### Directions for this task
From the entries below, tally the lines with "results" in them and reply with that figure only.

:::::

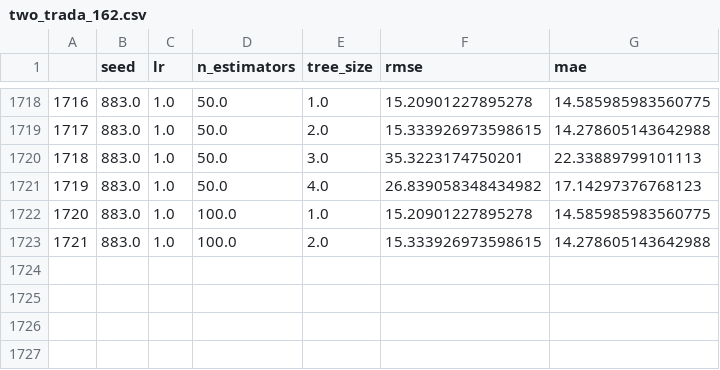
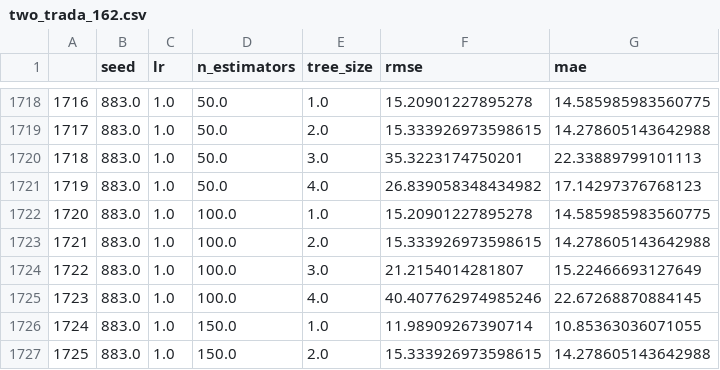
Before and after one commit to DageBjorne/transfertreeboost, a CSV file: uci/results/two_trada_162.csv, drawn as a sheet; only a part is shown, gaps mark what is left out.

Commit message:
new res

```diff
--- a/uci/results/two_trada_162.csv
+++ b/uci/results/two_trada_162.csv
@@ -1723 +1723,5 @@
 1721,883.0,1.0,100.0,2.0,15.333926973598615,14.278605143642988
+1722,883.0,1.0,100.0,3.0,21.2154014281807,15.22466693127649
+1723,883.0,1.0,100.0,4.0,40.407762974985246,22.67268870884145
+1724,883.0,1.0,150.0,1.0,11.98909267390714,10.85363036071055
+1725,883.0,1.0,150.0,2.0,15.333926973598615,14.278605143642988
```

:::::

### Task result
3